**Task goal**
Scan the data beneath this task and copy each line that includes "Policy".

**Records supplied**
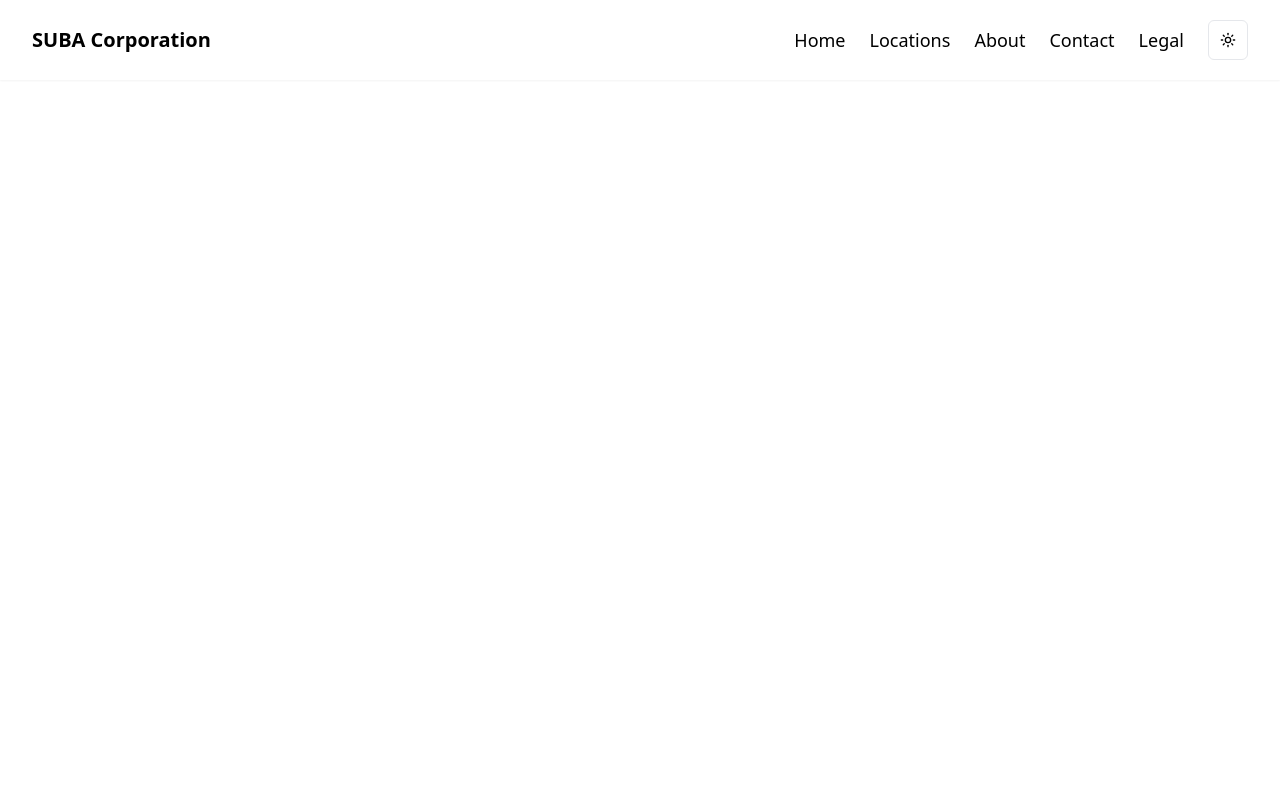
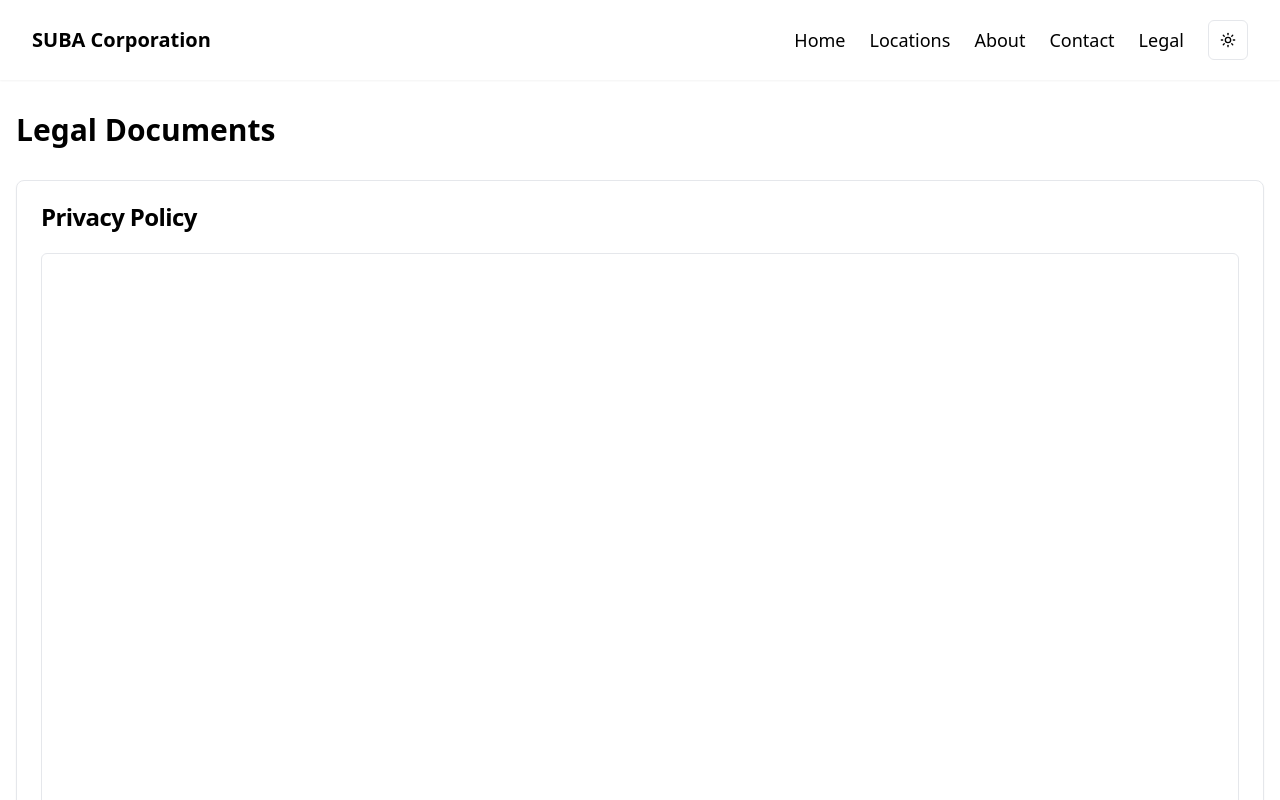
Before and after one commit to WilliamGiammona/subacorp, a Next.js app: page /legal in a window 1280 px wide. Shown: the top 800 px of the page. Built offline with nearby package versions, Linux system fonts and the light colour scheme.

Commit message:
updated legal information

```diff
--- a/app/legal/page.tsx
+++ b/app/legal/page.tsx
@@ -1,11 +1,62 @@
 import NavBar from "@/app/components/ui/navigation/NavBar";
+import {
+  Card,
+  CardContent,
+  CardHeader,
+  CardTitle,
+} from "@/app/components/ui/card";
 
-export default function Legal() {
+const Legal = () => {
   return (
-    <>
-      <div>
-        <NavBar />
-      </div>
-    </>
+    <div className="min-h-screen bg-background">
+      <NavBar />
+      <main className="container mx-auto px-4 py-8">
+        <h1 className="text-3xl font-bold mb-8 text-foreground">
+          Legal Documents
+        </h1>
+
+        <div className="space-y-8">
+          {/* Privacy Policy PDF */}
+          <Card>
+            <CardHeader>
+              <CardTitle>Privacy Policy</CardTitle>
+            </CardHeader>
+            <CardContent>
+              <div
+                className="relative w-full rounded-md border border-border"
+                style={{ paddingTop: "100%" }}
+              >
+                <iframe
+                  src="/legal/SUBA-Privacy-Policy.pdf"
+                  className="absolute top-0 left-0 w-full h-full rounded-md"
+                  title="Privacy Policy"
+                />
+              </div>
+            </CardContent>
+          </Card>
+
+          {/* Terms of Use PDF */}
+          <Card>
+            <CardHeader>
+              <CardTitle>Terms of Use</CardTitle>
+            </CardHeader>
+            <CardContent>
+              <div
+                className="relative w-full rounded-md border border-border"
+                style={{ paddingTop: "100%" }}
+              >
+                <iframe
+                  src="/legal/SUBA-TOU.pdf"
+                  className="absolute top-0 left-0 w-full h-full rounded-md"
+                  title="Terms of Use"
+                />
+              </div>
+            </CardContent>
+          </Card>
+        </div>
+      </main>
+    </div>
   );
-}
+};
+
+export default Legal;
```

**Answer to the problem**
+          {/* Privacy Policy PDF */}
+              <CardTitle>Privacy Policy</CardTitle>
+                  src="/legal/SUBA-Privacy-Policy.pdf"
+                  title="Privacy Policy"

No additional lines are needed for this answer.